Extracted records:
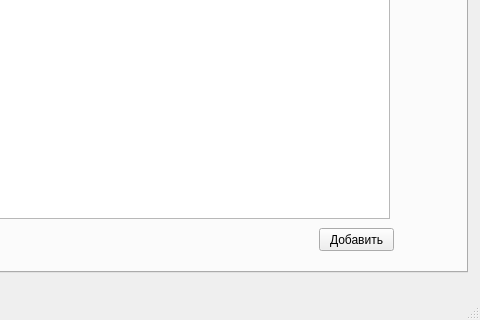
This is get_ready.ui in yummyKnight/practice as Qt 5 draws it before an edit; both pictures show x 733 to 1213 and y 318 to 638 of the 1213 by 638 pixel window. The edited form follows.
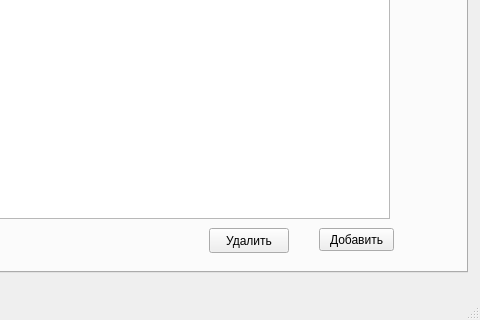
This is the edited form.

Diff of the .ui file:
```diff
--- a/get_ready.ui
+++ b/get_ready.ui
@@ -120,6 +120,22 @@
        <string>Добавить</string>
       </property>
      </widget>
+     <widget class="QPushButton" name="delButtonDoc">
+      <property name="enabled">
+       <bool>true</bool>
+      </property>
+      <property name="geometry">
+       <rect>
+        <x>920</x>
+        <y>510</y>
+        <width>80</width>
+        <height>25</height>
+       </rect>
+      </property>
+      <property name="text">
+       <string>Удалить</string>
+      </property>
+     </widget>
     </widget>
     <widget class="QWidget" name="patient_page">
      <attribute name="title">
```
Left out of the diff: 18 changed lines with no effect on the pictures.
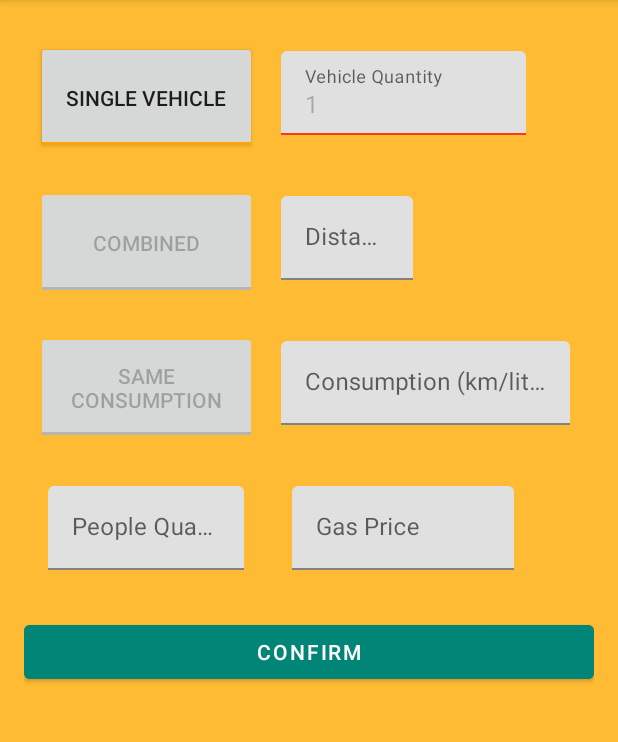
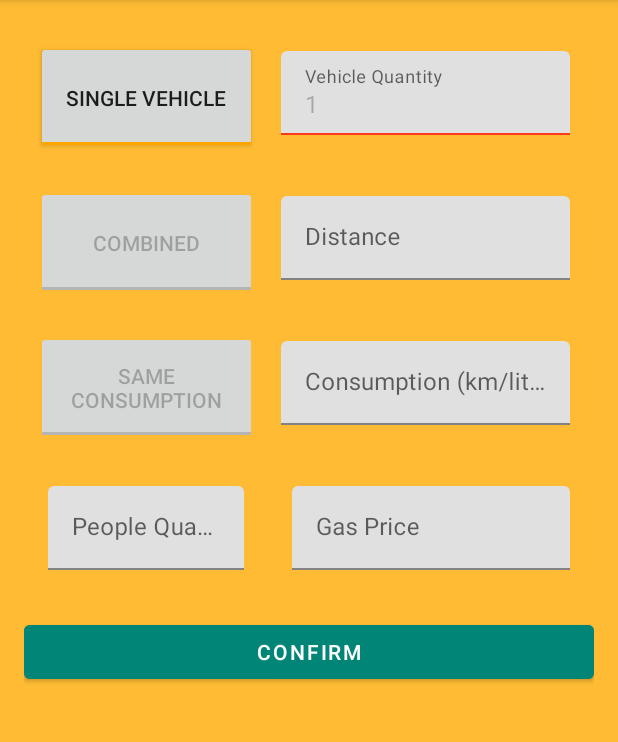
Before and after one commit to portgasdpetch/fuelCalMobile, an Android app: the screen it shows after launch (MainActivity), on a phone screen of 412 x 824 dp, the part 84-826 px from its top. Run offline under Robolectric (Android 15) with nearby library versions, the phone set to English and light mode, and no system bars.

Commit message:
a little improve

```diff
--- a/app/src/main/res/layout/fragment_overview.xml
+++ b/app/src/main/res/layout/fragment_overview.xml
@@ -28,7 +28,7 @@
 
         <com.google.android.material.textfield.TextInputLayout
             android:id="@+id/vehicle_quantity_text_input"
-            android:layout_width="195dp"
+            android:layout_width="235dp"
             android:layout_height="wrap_content"
             style="@style/Widget.MaterialComponents.TextInputEditText.OutlinedBox"
             android:paddingVertical="10dp"
@@ -49,7 +49,7 @@
 
         <com.google.android.material.textfield.TextInputLayout
             android:id="@+id/gas_price_text_input"
-            android:layout_width="180dp"
+            android:layout_width="235dp"
             android:layout_height="wrap_content"
             style="@style/Widget.MaterialComponents.TextInputEditText.OutlinedBox"
             android:layout_toEndOf="@+id/people_text_input"
@@ -101,7 +101,7 @@
 
         <com.google.android.material.textfield.TextInputLayout
             android:id="@+id/vehicle_distance_text_input"
-            android:layout_width="120dp"
+            android:layout_width="235dp"
             android:layout_height="wrap_content"
             style="@style/Widget.MaterialComponents.TextInputEditText.OutlinedBox"
             android:layout_below="@+id/vehicle_quantity_text_input"
```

▸ **Instructions to follow**: Leave the pictures out and print the records above exactly as they stand.

▸ **Answer section**:
This is get_ready.ui in yummyKnight/practice as Qt 5 draws it before an edit; both pictures show x 733 to 1213 and y 318 to 638 of the 1213 by 638 pixel window. The edited form follows.
This is the edited form.

Diff of the .ui file:
```diff
--- a/get_ready.ui
+++ b/get_ready.ui
@@ -120,6 +120,22 @@
        <string>Добавить</string>
       </property>
      </widget>
+     <widget class="QPushButton" name="delButtonDoc">
+      <property name="enabled">
+       <bool>true</bool>
+      </property>
+      <property name="geometry">
+       <rect>
+        <x>920</x>
+        <y>510</y>
+        <width>80</width>
+        <height>25</height>
+       </rect>
+      </property>
+      <property name="text">
+       <string>Удалить</string>
+      </property>
+     </widget>
     </widget>
     <widget class="QWidget" name="patient_page">
      <attribute name="title">
```
Left out of the diff: 18 changed lines with no effect on the pictures.
Before and after one commit to portgasdpetch/fuelCalMobile, an Android app: the screen it shows after launch (MainActivity), on a phone screen of 412 x 824 dp, the part 84-826 px from its top. Run offline under Robolectric (Android 15) with nearby library versions, the phone set to English and light mode, and no system bars.

Commit message:
a little improve

```diff
--- a/app/src/main/res/layout/fragment_overview.xml
+++ b/app/src/main/res/layout/fragment_overview.xml
@@ -28,7 +28,7 @@
 
         <com.google.android.material.textfield.TextInputLayout
             android:id="@+id/vehicle_quantity_text_input"
-            android:layout_width="195dp"
+            android:layout_width="235dp"
             android:layout_height="wrap_content"
             style="@style/Widget.MaterialComponents.TextInputEditText.OutlinedBox"
             android:paddingVertical="10dp"
@@ -49,7 +49,7 @@
 
         <com.google.android.material.textfield.TextInputLayout
             android:id="@+id/gas_price_text_input"
-            android:layout_width="180dp"
+            android:layout_width="235dp"
             android:layout_height="wrap_content"
             style="@style/Widget.MaterialComponents.TextInputEditText.OutlinedBox"
             android:layout_toEndOf="@+id/people_text_input"
@@ -101,7 +101,7 @@
 
         <com.google.android.material.textfield.TextInputLayout
             android:id="@+id/vehicle_distance_text_input"
-            android:layout_width="120dp"
+            android:layout_width="235dp"
             android:layout_height="wrap_content"
             style="@style/Widget.MaterialComponents.TextInputEditText.OutlinedBox"
             android:layout_below="@+id/vehicle_quantity_text_input"
```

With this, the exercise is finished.